Start of Data provided

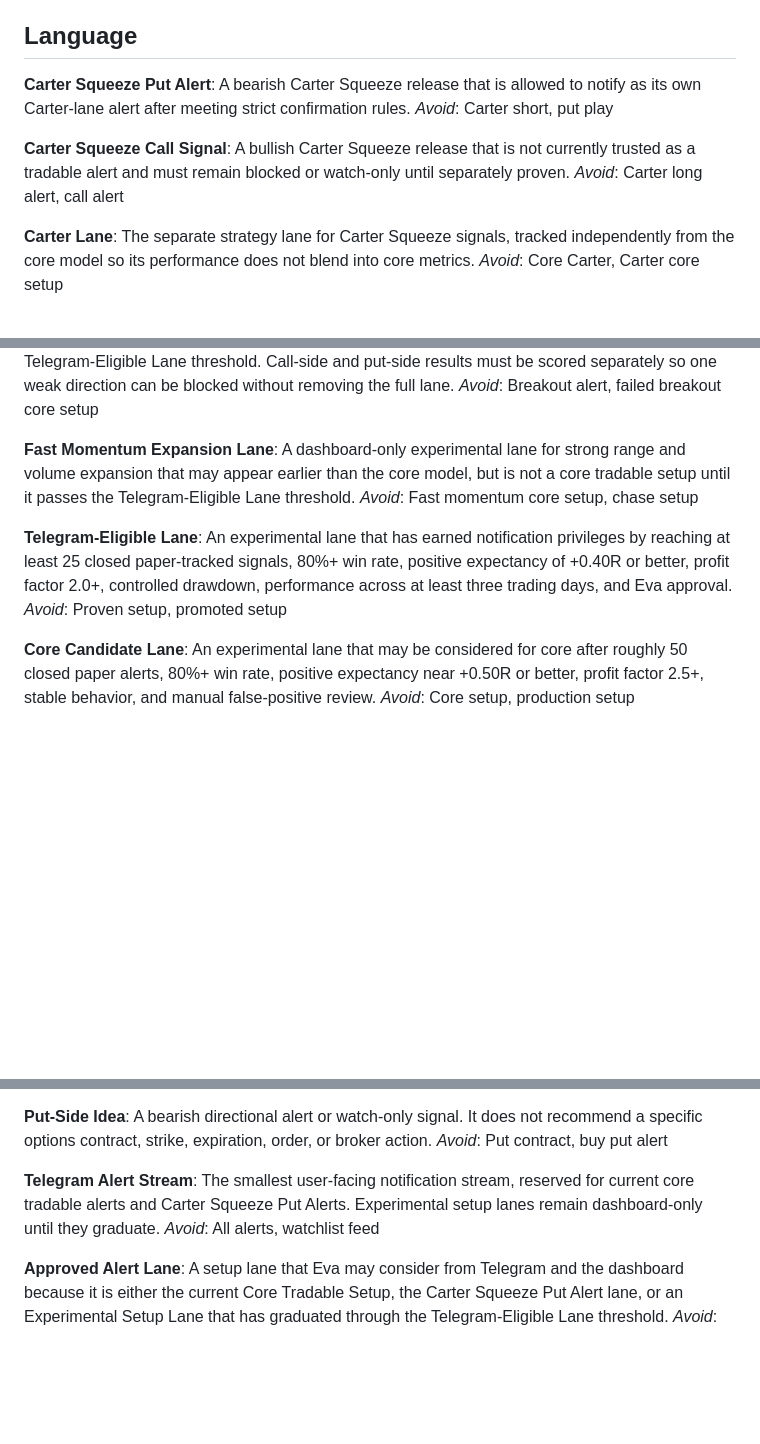
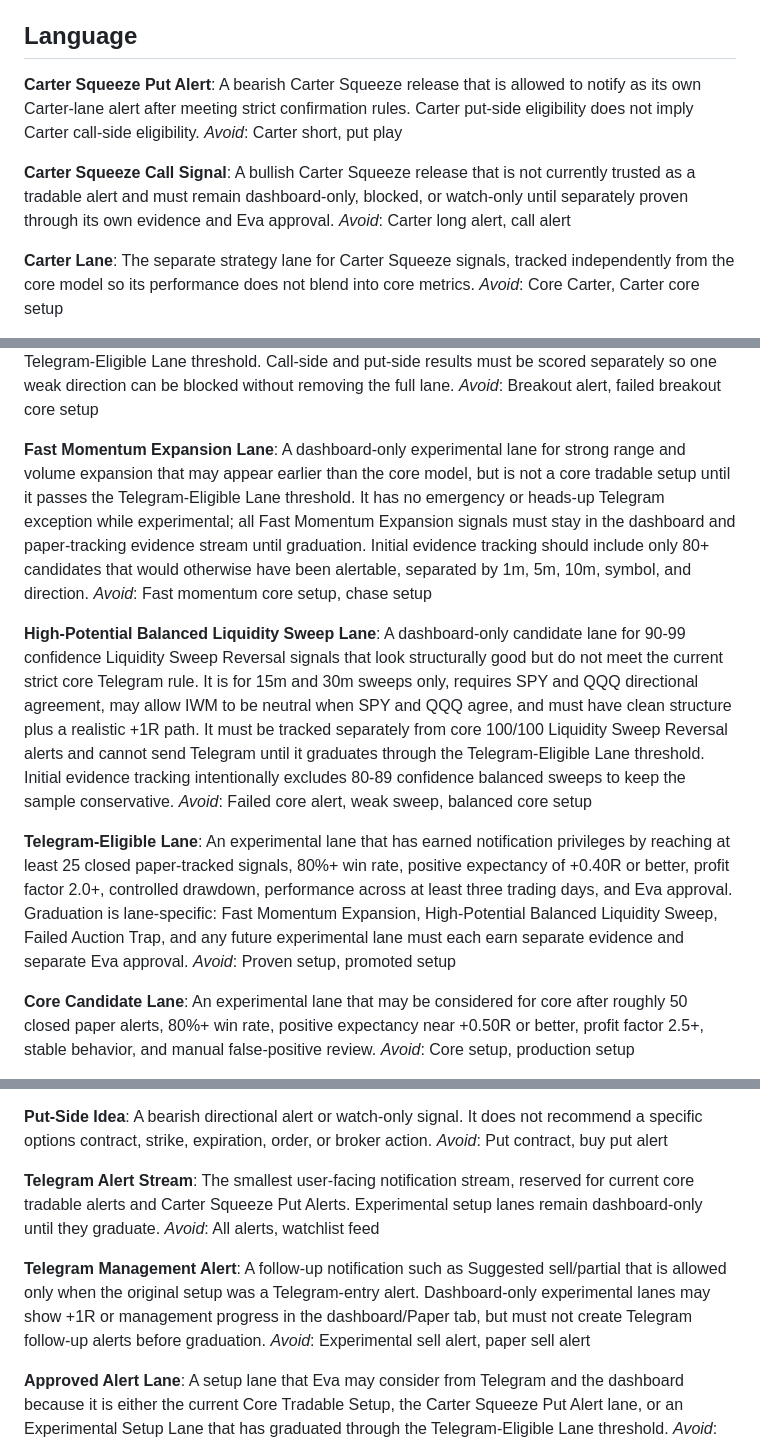
Before and after one commit to AIevahutch/daytradingbot, a Markdown page: CONTEXT.md, 3 parts joined by grey strips. Rendered like a GitHub page; blank space fills up the shorter version.

Commit message:
2026-06-25 Document experimental lane decisions

```diff
--- a/CONTEXT.md
+++ b/CONTEXT.md
@@ -5,11 +5,11 @@ This context defines the trading-language used by the alert-only SPY, QQQ, and I
 ## Language
 
 **Carter Squeeze Put Alert**:
-A bearish Carter Squeeze release that is allowed to notify as its own Carter-lane alert after meeting strict confirmation rules.
+A bearish Carter Squeeze release that is allowed to notify as its own Carter-lane alert after meeting strict confirmation rules. Carter put-side eligibility does not imply Carter call-side eligibility.
 _Avoid_: Carter short, put play
 
 **Carter Squeeze Call Signal**:
-A bullish Carter Squeeze release that is not currently trusted as a tradable alert and must remain blocked or watch-only until separately proven.
+A bullish Carter Squeeze release that is not currently trusted as a tradable alert and must remain dashboard-only, blocked, or watch-only until separately proven through its own evidence and Eva approval.
 _Avoid_: Carter long alert, call alert
 
 **Carter Lane**:
@@ -37,11 +37,15 @@ A dashboard-only experimental lane for fakeout reversals after price breaks a me
 _Avoid_: Breakout alert, failed breakout core setup
 
 **Fast Momentum Expansion Lane**:
-A dashboard-only experimental lane for strong range and volume expansion that may appear earlier than the core model, but is not a core tradable setup until it passes the Telegram-Eligible Lane threshold.
+A dashboard-only experimental lane for strong range and volume expansion that may appear earlier than the core model, but is not a core tradable setup until it passes the Telegram-Eligible Lane threshold. It has no emergency or heads-up Telegram exception while experimental; all Fast Momentum Expansion signals must stay in the dashboard and paper-tracking evidence stream until graduation. Initial evidence tracking should include only 80+ candidates that would otherwise have been alertable, separated by 1m, 5m, 10m, symbol, and direction.
 _Avoid_: Fast momentum core setup, chase setup
 
+**High-Potential Balanced Liquidity Sweep Lane**:
+A dashboard-only candidate lane for 90-99 confidence Liquidity Sweep Reversal signals that look structurally good but do not meet the current strict core Telegram rule. It is for 15m and 30m sweeps only, requires SPY and QQQ directional agreement, may allow IWM to be neutral when SPY and QQQ agree, and must have clean structure plus a realistic +1R path. It must be tracked separately from core 100/100 Liquidity Sweep Reversal alerts and cannot send Telegram until it graduates through the Telegram-Eligible Lane threshold. Initial evidence tracking intentionally excludes 80-89 confidence balanced sweeps to keep the sample conservative.
+_Avoid_: Failed core alert, weak sweep, balanced core setup
+
 **Telegram-Eligible Lane**:
-An experimental lane that has earned notification privileges by reaching at least 25 closed paper-tracked signals, 80%+ win rate, positive expectancy of +0.40R or better, profit factor 2.0+, controlled drawdown, performance across at least three trading days, and Eva approval.
+An experimental lane that has earned notification privileges by reaching at least 25 closed paper-tracked signals, 80%+ win rate, positive expectancy of +0.40R or better, profit factor 2.0+, controlled drawdown, performance across at least three trading days, and Eva approval. Graduation is lane-specific: Fast Momentum Expansion, High-Potential Balanced Liquidity Sweep, Failed Auction Trap, and any future experimental lane must each earn separate evidence and separate Eva approval.
 _Avoid_: Proven setup, promoted setup
 
 **Core Candidate Lane**:
@@ -68,6 +72,10 @@ _Avoid_: Put contract, buy put alert
 The smallest user-facing notification stream, reserved for current core tradable alerts and Carter Squeeze Put Alerts. Experimental setup lanes remain dashboard-only until they graduate.
 _Avoid_: All alerts, watchlist feed
 
+**Telegram Management Alert**:
+A follow-up notification such as Suggested sell/partial that is allowed only when the original setup was a Telegram-entry alert. Dashboard-only experimental lanes may show +1R or management progress in the dashboard/Paper tab, but must not create Telegram follow-up alerts before graduation.
+_Avoid_: Experimental sell alert, paper sell alert
+
 **Approved Alert Lane**:
 A setup lane that Eva may consider from Telegram and the dashboard because it is either the current Core Tradable Setup, the Carter Squeeze Put Alert lane, or an Experimental Setup Lane that has graduated through the Telegram-Eligible Lane threshold.
 _Avoid_: High-score setup, any 80+ setup
```
Also changed, not shown: other parts of CONTEXT.md (+1 -1 lines).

End of Data provided

== What this task involves ==
Return every line above verbatim, pictures excluded.

== Answer box ==
Before and after one commit to AIevahutch/daytradingbot, a Markdown page: CONTEXT.md, 3 parts joined by grey strips. Rendered like a GitHub page; blank space fills up the shorter version.

Commit message:
2026-06-25 Document experimental lane decisions

```diff
--- a/CONTEXT.md
+++ b/CONTEXT.md
@@ -5,11 +5,11 @@ This context defines the trading-language used by the alert-only SPY, QQQ, and I
 ## Language
 
 **Carter Squeeze Put Alert**:
-A bearish Carter Squeeze release that is allowed to notify as its own Carter-lane alert after meeting strict confirmation rules.
+A bearish Carter Squeeze release that is allowed to notify as its own Carter-lane alert after meeting strict confirmation rules. Carter put-side eligibility does not imply Carter call-side eligibility.
 _Avoid_: Carter short, put play
 
 **Carter Squeeze Call Signal**:
-A bullish Carter Squeeze release that is not currently trusted as a tradable alert and must remain blocked or watch-only until separately proven.
+A bullish Carter Squeeze release that is not currently trusted as a tradable alert and must remain dashboard-only, blocked, or watch-only until separately proven through its own evidence and Eva approval.
 _Avoid_: Carter long alert, call alert
 
 **Carter Lane**:
@@ -37,11 +37,15 @@ A dashboard-only experimental lane for fakeout reversals after price breaks a me
 _Avoid_: Breakout alert, failed breakout core setup
 
 **Fast Momentum Expansion Lane**:
-A dashboard-only experimental lane for strong range and volume expansion that may appear earlier than the core model, but is not a core tradable setup until it passes the Telegram-Eligible Lane threshold.
+A dashboard-only experimental lane for strong range and volume expansion that may appear earlier than the core model, but is not a core tradable setup until it passes the Telegram-Eligible Lane threshold. It has no emergency or heads-up Telegram exception while experimental; all Fast Momentum Expansion signals must stay in the dashboard and paper-tracking evidence stream until graduation. Initial evidence tracking should include only 80+ candidates that would otherwise have been alertable, separated by 1m, 5m, 10m, symbol, and direction.
 _Avoid_: Fast momentum core setup, chase setup
 
+**High-Potential Balanced Liquidity Sweep Lane**:
+A dashboard-only candidate lane for 90-99 confidence Liquidity Sweep Reversal signals that look structurally good but do not meet the current strict core Telegram rule. It is for 15m and 30m sweeps only, requires SPY and QQQ directional agreement, may allow IWM to be neutral when SPY and QQQ agree, and must have clean structure plus a realistic +1R path. It must be tracked separately from core 100/100 Liquidity Sweep Reversal alerts and cannot send Telegram until it graduates through the Telegram-Eligible Lane threshold. Initial evidence tracking intentionally excludes 80-89 confidence balanced sweeps to keep the sample conservative.
+_Avoid_: Failed core alert, weak sweep, balanced core setup
+
 **Telegram-Eligible Lane**:
-An experimental lane that has earned notification privileges by reaching at least 25 closed paper-tracked signals, 80%+ win rate, positive expectancy of +0.40R or better, profit factor 2.0+, controlled drawdown, performance across at least three trading days, and Eva approval.
+An experimental lane that has earned notification privileges by reaching at least 25 closed paper-tracked signals, 80%+ win rate, positive expectancy of +0.40R or better, profit factor 2.0+, controlled drawdown, performance across at least three trading days, and Eva approval. Graduation is lane-specific: Fast Momentum Expansion, High-Potential Balanced Liquidity Sweep, Failed Auction Trap, and any future experimental lane must each earn separate evidence and separate Eva approval.
 _Avoid_: Proven setup, promoted setup
 
 **Core Candidate Lane**:
@@ -68,6 +72,10 @@ _Avoid_: Put contract, buy put alert
 The smallest user-facing notification stream, reserved for current core tradable alerts and Carter Squeeze Put Alerts. Experimental setup lanes remain dashboard-only until they graduate.
 _Avoid_: All alerts, watchlist feed
 
+**Telegram Management Alert**:
+A follow-up notification such as Suggested sell/partial that is allowed only when the original setup was a Telegram-entry alert. Dashboard-only experimental lanes may show +1R or management progress in the dashboard/Paper tab, but must not create Telegram follow-up alerts before graduation.
+_Avoid_: Experimental sell alert, paper sell alert
+
 **Approved Alert Lane**:
 A setup lane that Eva may consider from Telegram and the dashboard because it is either the current Core Tradable Setup, the Carter Squeeze Put Alert lane, or an Experimental Setup Lane that has graduated through the Telegram-Eligible Lane threshold.
 _Avoid_: High-score setup, any 80+ setup
```
Also changed, not shown: other parts of CONTEXT.md (+1 -1 lines).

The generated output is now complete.